Yesterday, the Brookings Institute held a panel that purported to discuss “Fostering Internet Competition”. But who is to do the fostering? Federal regulators, of course. The three panelists, Susan Crawford, Spencer Waller, and Douglas Rushkoff, rehashed familiar arguments aimed at policy scarecrows by would-be regulators when discussing tech and telecom regulation.
Unless government steps in, the argument goes, walled gardens will trample the net. Deserving Americans will never get Internet access. They’ll be dependent on cruel, monopolistic ISPs who dispense access like a feudal lord dispensing his favor. Innovation and experimentation will end.
A lot of this seems like a big panic—a “technopanic,” as Adam Thierer, telecommunications policy expert at the Mercatus Center, puts it. It seems to derive from the technoscenti’s realization the median Internet user today, besides being completely ignorant of even the simplest technical aspects of the net, just doesn’t care much about the things many early adopters hold dear. Calls for government protection of the values of the net’s early days are a response to the ever starker realities of the Eternal September.
If a successful Internet-based platform looks like a walled garden, chances are Crawford wants to stop it. So what if users like the functionality and ease of use that comes with carefully cultivated app stores? Such ecosystems undermine the very core of the net. God forbid an ISP experiment with new pricing arrangements or data policies. Anti-competitive practices like that destroy the global forum’s fundamental end-to-end nature! If something looks kinda-sorta like it maybe, just might be close to running afoul of some FTC or FCC regulations—including regulations that exist solely in academics’ minds—we must pounce on it to preserve the open Internet.
For an event about “fostering Internet competition,” there was hardly any talk of reducing barriers to entry, of freeing copper-based providers of the onerous regulations that hamstring their ability to compete with cable- and fiber-based providers, of the changing nature of broadband markets, or of the desperate need for humility when, with the clumsy tools we have, we think about further regulating such a vital sector.
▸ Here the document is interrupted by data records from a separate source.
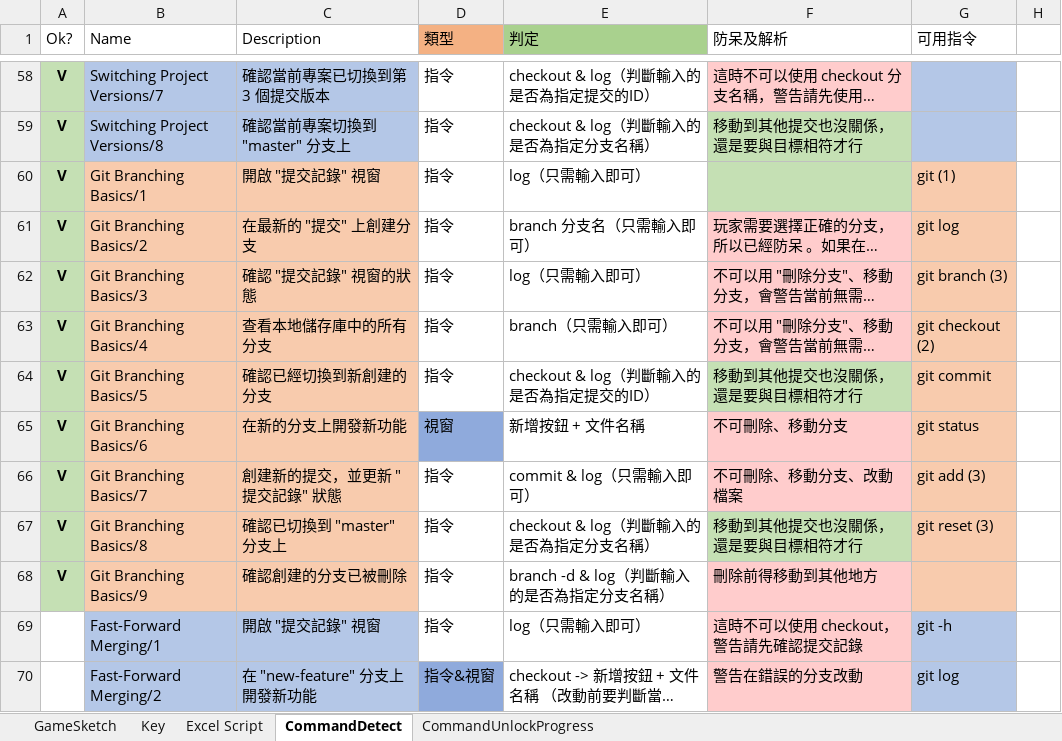
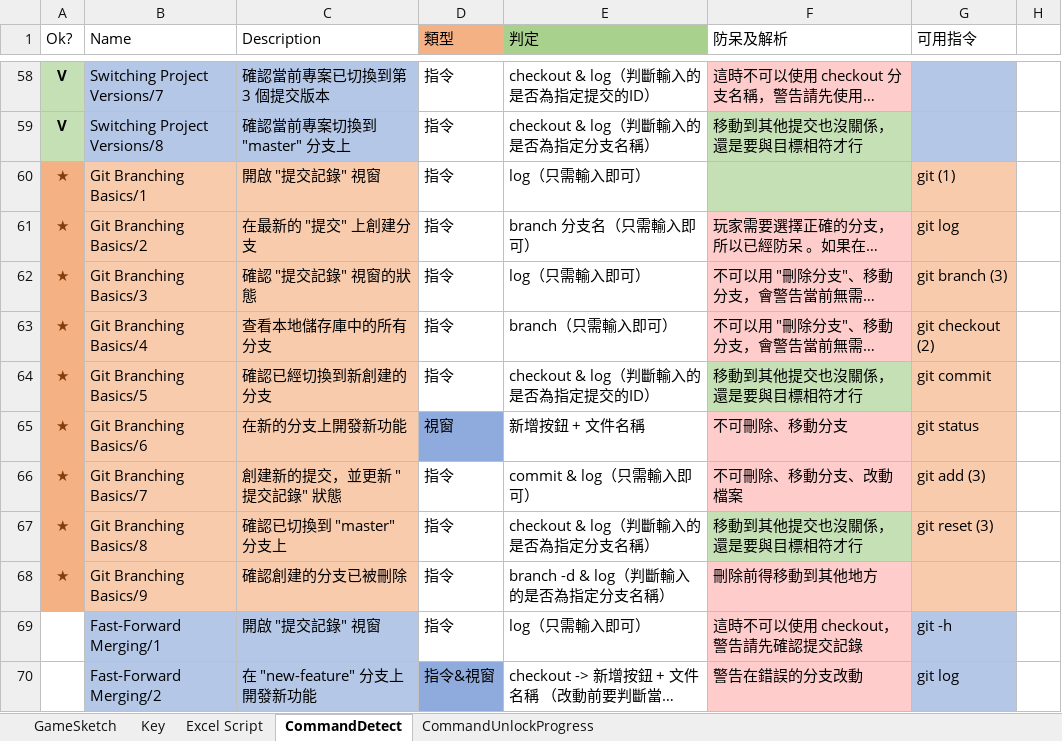
Before and after one commit to fcumselab/GitEducationGame, an Excel workbook: Assets/02_Scenes/Dialogue System/GameSketch(Write Script).xlsx, sheet CommandDetect, drawn as a sheet; only a part is shown, gaps mark what is left out; long unchanged cells end in …; values as stored, in another font and other column widths than the file's, no borders; the diff names each change by its address in the sheet, - before the commit and + after, or states it on an @@ line.

```diff
--- a/Assets/02_Scenes/Dialogue System/GameSketch(Write Script).xlsx (sheet CommandDetect)
+++ b/Assets/02_Scenes/Dialogue System/GameSketch(Write Script).xlsx (sheet CommandDetect)
-A60:A68 (Ok?): V
+A60:A68 (Ok?): ★
@@ A60:A68 fill: #C5E0B4 → #F4B183, text colour: black → #843C0B @@
```
Also changed, not shown: 1 other file.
The panelists realize mobile broadband adoption is exploding an amazing rate but demand we extend wired connections to those without. Could it be mobile broadband providers actually may be competing with wired broadband providers?
The panelists also tout universal broadband service as a necessary step to securing American dominance in information technology but also demand regulators make markets more competitive. But wasn’t it the desire for universal service that helped justify Bell’s consolidation and monopolization of the telephone market in the first place? And don’t the biggest telecom firms reap the bulk of universal service dollars? Achieving universal broadband service while “fostering” competition can happen only if we reinvigorate dying “open access” rules – which, by the way, are a main reason DSL isn’t the competitor Susan Crawford wishes it were.
Like many Internet users, I’m sympathetic to the panel’s stated intentions. I like “the open Internet.” I like to collaborate and to share information with millions of strangers all over the world.
But I don’t think differential pricing or vertical integration between ISPs and content providers spell doom for the open Internet. Rather, these developments can add to our experience. If they’re tested in a vibrant marketplace, they’ll succeed or fail on their own. The real danger is inviting the government in to regulate, to control the market and pick winners and losers. Although yesterday’s panelists talked a good game about defending Schumpeterian creative destruction, they assumed today’s dominant players didn’t emerge out of this cycle. But if policy makers and academics think they can outsmart market processes, their efforts to defend them will surely fail.